EXAMPLES FROM THE WEB FOR WORKING

In these solitary tours he was busy and happy, working and playing.

Henry is now working ten hours a day out to the packinghouse.

But now that I've been working for almost a year I find I'd rather keep on working.

His enmity to the working classes made him extremely unpopular.

And working men may keep the wall, and jostle prince and peer.

In what section of the city did most of the working girls, who had no homes, live?

By working shoulder to shoulder, together we can increase the bounty of all.

Mr. Bright objected because the working classes were excluded.

Now, waking, his hand was working nervously across the floor of the shack.

These difficulties, with many kindred ones, are the working of the laws of Mammon.
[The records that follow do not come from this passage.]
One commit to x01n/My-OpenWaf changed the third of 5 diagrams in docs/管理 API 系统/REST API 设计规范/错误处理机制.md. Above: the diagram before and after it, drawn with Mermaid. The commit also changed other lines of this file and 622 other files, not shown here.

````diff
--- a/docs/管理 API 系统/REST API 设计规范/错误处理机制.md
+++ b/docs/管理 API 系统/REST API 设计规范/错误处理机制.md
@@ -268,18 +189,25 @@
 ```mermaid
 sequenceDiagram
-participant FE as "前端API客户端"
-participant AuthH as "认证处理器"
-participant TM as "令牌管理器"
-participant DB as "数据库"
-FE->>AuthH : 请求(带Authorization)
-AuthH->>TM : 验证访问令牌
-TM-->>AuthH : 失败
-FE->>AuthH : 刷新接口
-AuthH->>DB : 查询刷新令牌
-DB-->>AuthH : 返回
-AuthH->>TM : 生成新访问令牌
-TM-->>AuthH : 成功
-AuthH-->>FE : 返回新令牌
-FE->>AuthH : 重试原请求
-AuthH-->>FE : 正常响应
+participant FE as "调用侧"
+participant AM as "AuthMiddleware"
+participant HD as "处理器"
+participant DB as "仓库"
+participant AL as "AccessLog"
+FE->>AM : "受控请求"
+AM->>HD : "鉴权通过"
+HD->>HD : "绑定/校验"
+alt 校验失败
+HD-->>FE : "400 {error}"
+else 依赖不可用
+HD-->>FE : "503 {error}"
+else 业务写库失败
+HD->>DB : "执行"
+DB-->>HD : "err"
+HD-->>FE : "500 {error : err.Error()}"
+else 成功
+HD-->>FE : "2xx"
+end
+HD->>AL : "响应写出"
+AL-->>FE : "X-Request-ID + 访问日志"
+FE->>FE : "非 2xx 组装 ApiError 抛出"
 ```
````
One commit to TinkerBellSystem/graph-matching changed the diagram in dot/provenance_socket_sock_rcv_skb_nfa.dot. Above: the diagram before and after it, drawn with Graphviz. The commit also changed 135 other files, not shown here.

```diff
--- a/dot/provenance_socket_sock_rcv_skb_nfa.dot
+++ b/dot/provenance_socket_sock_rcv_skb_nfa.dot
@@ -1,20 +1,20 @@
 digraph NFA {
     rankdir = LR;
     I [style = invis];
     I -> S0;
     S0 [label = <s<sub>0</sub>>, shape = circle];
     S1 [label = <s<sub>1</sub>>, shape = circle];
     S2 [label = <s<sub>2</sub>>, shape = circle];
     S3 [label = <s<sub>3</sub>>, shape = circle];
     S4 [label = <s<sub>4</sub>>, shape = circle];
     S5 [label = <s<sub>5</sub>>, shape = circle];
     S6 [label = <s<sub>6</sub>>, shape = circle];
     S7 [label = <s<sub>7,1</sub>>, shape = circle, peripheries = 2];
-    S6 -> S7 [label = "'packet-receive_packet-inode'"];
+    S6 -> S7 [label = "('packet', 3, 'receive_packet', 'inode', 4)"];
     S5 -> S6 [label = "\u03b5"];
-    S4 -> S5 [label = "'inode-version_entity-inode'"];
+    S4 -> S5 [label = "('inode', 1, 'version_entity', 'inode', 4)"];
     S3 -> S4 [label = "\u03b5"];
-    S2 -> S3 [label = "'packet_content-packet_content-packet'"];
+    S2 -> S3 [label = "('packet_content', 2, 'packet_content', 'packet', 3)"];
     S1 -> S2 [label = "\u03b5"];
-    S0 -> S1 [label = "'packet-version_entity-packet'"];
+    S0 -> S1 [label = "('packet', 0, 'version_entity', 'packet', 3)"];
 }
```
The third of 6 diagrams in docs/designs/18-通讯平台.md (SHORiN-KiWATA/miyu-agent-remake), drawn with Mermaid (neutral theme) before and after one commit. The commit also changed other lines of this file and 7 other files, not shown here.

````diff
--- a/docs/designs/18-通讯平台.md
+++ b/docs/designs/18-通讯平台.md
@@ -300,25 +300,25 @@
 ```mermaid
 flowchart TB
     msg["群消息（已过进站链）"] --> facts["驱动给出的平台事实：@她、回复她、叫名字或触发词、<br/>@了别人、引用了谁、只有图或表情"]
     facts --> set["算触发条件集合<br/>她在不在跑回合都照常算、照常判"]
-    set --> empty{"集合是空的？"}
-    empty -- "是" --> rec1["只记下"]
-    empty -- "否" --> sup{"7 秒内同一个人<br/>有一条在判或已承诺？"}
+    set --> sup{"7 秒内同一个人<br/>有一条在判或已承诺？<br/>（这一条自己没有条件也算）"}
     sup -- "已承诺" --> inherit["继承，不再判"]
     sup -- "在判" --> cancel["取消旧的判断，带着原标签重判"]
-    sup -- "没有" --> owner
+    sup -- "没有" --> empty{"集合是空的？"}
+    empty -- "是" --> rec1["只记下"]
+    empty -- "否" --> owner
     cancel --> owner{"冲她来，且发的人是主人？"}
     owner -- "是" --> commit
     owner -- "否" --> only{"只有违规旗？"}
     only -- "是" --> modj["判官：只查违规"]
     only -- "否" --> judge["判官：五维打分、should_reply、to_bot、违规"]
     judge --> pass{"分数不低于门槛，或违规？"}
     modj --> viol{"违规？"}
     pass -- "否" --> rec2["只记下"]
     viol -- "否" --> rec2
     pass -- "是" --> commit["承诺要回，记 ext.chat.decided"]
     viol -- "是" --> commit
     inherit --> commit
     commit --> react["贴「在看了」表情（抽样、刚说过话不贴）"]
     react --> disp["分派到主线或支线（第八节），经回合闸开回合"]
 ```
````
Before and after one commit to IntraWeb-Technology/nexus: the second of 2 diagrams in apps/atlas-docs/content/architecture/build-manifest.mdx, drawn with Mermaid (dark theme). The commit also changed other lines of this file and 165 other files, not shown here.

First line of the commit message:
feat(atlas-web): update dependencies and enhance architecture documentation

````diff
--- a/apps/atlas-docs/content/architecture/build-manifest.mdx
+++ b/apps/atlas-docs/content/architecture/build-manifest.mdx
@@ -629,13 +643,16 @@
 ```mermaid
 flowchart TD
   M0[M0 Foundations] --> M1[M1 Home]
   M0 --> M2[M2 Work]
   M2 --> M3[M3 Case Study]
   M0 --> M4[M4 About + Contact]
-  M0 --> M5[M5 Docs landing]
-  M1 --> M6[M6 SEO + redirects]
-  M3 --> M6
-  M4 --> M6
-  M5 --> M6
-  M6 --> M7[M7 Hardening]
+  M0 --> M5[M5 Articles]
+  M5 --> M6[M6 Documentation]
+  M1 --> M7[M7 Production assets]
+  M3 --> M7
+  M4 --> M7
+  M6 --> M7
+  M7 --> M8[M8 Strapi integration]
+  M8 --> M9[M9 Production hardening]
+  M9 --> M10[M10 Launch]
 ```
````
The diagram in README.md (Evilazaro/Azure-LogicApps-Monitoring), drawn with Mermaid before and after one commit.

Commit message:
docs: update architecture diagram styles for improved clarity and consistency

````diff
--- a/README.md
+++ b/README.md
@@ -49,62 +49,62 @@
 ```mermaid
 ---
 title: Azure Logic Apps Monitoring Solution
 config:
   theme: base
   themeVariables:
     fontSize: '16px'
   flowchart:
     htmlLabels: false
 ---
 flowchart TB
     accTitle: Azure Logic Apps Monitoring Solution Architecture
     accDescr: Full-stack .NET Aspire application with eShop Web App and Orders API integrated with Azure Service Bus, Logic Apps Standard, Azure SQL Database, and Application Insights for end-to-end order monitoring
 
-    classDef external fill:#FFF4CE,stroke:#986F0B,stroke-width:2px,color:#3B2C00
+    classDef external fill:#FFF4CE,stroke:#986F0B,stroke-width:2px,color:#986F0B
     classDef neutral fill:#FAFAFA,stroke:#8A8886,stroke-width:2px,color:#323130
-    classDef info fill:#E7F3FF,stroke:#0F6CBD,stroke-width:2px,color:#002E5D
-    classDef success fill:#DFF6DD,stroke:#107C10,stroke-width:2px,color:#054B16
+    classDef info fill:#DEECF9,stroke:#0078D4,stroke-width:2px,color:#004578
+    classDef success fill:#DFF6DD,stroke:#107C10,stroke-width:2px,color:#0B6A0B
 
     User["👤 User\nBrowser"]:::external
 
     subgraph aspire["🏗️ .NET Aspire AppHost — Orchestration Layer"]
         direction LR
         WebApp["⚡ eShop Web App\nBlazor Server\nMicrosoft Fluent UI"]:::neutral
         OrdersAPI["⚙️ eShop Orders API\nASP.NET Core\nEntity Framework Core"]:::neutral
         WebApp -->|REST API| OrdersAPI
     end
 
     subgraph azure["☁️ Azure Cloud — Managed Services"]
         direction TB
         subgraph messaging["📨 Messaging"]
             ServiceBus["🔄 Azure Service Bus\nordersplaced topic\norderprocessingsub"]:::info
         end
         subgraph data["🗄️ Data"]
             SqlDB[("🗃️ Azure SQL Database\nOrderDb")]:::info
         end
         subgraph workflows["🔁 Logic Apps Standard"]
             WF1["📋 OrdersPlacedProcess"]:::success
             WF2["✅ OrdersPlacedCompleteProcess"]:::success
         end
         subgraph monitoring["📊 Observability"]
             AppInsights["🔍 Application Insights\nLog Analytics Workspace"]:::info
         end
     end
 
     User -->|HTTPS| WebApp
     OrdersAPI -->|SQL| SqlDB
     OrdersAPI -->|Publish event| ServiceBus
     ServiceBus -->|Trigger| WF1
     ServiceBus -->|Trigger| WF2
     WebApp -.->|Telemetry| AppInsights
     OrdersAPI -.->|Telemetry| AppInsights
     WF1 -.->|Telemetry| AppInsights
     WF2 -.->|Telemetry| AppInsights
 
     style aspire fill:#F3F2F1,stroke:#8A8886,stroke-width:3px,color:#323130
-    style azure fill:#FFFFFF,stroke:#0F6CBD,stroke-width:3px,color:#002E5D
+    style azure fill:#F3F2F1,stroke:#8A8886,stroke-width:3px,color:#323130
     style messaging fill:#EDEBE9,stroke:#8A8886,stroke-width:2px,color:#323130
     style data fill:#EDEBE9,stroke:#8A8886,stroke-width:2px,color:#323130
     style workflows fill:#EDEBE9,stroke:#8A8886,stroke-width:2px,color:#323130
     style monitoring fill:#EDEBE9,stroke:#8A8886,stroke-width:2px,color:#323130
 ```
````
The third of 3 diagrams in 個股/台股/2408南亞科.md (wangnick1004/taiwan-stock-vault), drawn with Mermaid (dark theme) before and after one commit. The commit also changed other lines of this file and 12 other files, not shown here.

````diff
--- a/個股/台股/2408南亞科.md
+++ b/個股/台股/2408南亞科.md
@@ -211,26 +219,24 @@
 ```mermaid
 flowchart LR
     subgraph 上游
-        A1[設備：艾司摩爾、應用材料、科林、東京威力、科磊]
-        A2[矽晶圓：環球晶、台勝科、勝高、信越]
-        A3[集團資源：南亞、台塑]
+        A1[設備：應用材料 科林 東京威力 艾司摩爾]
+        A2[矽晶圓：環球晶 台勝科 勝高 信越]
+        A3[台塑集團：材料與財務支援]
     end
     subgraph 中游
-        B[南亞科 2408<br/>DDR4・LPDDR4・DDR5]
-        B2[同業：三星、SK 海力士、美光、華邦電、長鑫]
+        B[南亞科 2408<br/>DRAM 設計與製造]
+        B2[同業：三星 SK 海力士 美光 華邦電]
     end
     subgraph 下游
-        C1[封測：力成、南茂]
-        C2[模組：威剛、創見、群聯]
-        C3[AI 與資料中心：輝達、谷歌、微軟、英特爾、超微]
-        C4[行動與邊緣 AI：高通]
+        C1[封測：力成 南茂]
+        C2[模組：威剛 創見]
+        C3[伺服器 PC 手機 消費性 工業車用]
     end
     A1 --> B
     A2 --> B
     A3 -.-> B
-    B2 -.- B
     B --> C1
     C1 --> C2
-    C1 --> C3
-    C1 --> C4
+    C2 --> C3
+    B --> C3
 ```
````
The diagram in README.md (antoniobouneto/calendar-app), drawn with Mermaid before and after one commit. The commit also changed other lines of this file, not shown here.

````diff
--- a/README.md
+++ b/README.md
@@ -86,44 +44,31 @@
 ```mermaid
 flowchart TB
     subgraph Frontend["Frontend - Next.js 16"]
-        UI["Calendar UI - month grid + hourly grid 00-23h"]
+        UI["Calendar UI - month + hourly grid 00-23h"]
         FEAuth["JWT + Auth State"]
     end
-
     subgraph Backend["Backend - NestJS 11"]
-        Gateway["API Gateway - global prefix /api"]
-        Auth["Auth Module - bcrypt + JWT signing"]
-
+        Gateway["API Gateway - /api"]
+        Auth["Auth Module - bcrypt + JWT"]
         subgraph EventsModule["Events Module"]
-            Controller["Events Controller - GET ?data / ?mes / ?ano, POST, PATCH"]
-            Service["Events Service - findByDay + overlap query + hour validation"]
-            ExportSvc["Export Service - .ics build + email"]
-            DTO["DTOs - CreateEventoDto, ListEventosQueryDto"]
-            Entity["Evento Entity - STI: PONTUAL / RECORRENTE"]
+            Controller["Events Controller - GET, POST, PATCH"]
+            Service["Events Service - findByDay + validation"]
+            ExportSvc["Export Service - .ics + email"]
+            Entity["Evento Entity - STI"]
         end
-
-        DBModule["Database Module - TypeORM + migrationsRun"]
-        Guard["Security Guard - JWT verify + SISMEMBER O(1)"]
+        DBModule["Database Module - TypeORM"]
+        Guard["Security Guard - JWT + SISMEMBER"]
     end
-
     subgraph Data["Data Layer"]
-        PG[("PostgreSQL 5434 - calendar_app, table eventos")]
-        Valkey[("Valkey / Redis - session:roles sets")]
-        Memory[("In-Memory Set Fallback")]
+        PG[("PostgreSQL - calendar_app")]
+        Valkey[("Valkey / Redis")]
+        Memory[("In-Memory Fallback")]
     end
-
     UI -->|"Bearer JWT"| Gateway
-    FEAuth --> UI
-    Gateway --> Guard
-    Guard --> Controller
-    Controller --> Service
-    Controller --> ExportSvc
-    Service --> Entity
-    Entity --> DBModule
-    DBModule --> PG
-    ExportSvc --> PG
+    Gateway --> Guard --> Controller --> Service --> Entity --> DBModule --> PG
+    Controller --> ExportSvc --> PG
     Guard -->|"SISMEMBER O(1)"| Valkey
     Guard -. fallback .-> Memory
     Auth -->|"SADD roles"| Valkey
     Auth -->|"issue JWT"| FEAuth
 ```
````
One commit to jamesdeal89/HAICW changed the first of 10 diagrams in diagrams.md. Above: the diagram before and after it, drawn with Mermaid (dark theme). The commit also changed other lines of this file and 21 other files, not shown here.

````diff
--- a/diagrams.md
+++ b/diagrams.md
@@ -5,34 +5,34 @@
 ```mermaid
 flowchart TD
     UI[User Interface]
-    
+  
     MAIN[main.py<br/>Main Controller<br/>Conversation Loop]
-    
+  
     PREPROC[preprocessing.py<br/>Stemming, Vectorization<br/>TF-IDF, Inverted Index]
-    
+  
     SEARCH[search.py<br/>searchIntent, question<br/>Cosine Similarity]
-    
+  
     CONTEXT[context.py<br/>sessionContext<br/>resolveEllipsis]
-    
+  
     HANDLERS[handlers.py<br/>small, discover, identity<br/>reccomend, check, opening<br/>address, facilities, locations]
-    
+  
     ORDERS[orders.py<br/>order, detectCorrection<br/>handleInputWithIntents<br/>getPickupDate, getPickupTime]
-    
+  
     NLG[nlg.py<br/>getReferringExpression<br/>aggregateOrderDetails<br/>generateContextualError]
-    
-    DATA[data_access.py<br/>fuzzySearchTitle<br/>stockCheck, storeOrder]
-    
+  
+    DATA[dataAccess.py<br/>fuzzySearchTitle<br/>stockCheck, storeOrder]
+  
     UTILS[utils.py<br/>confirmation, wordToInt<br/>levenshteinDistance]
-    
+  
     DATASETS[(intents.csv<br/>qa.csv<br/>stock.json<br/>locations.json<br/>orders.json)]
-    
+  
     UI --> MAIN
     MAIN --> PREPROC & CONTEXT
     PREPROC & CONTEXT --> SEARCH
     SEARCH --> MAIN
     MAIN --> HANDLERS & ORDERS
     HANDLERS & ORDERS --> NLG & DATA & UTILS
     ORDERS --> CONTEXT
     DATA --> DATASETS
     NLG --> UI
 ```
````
WORD ORIGIN

Old English weorc, worc "something done, deed, action, proceeding, business, military fortification," from Proto-Germanic *werkan (cf. Old Saxon, Old Frisian, Dutch werk, Old Norse verk, Middle Dutch warc, Old High German werah, German Werk, Gothic gawaurki), from PIE root *werg- "to work" (see urge (v.)).

In Old English, the noun also had the sense of "fornication." Workhouse in the sense of "place where the poor or petty criminals are lodged" first appeared 1650s. Works "industrial place" (usually with qualifying adj.) is attested from 1580s. Work ethic recorded from 1959.

MORE RELATED WORDS FOR WORKING

Roget's 21st Century Thesaurus, Third Edition Copyright © 2013 by the Philip Lief Group.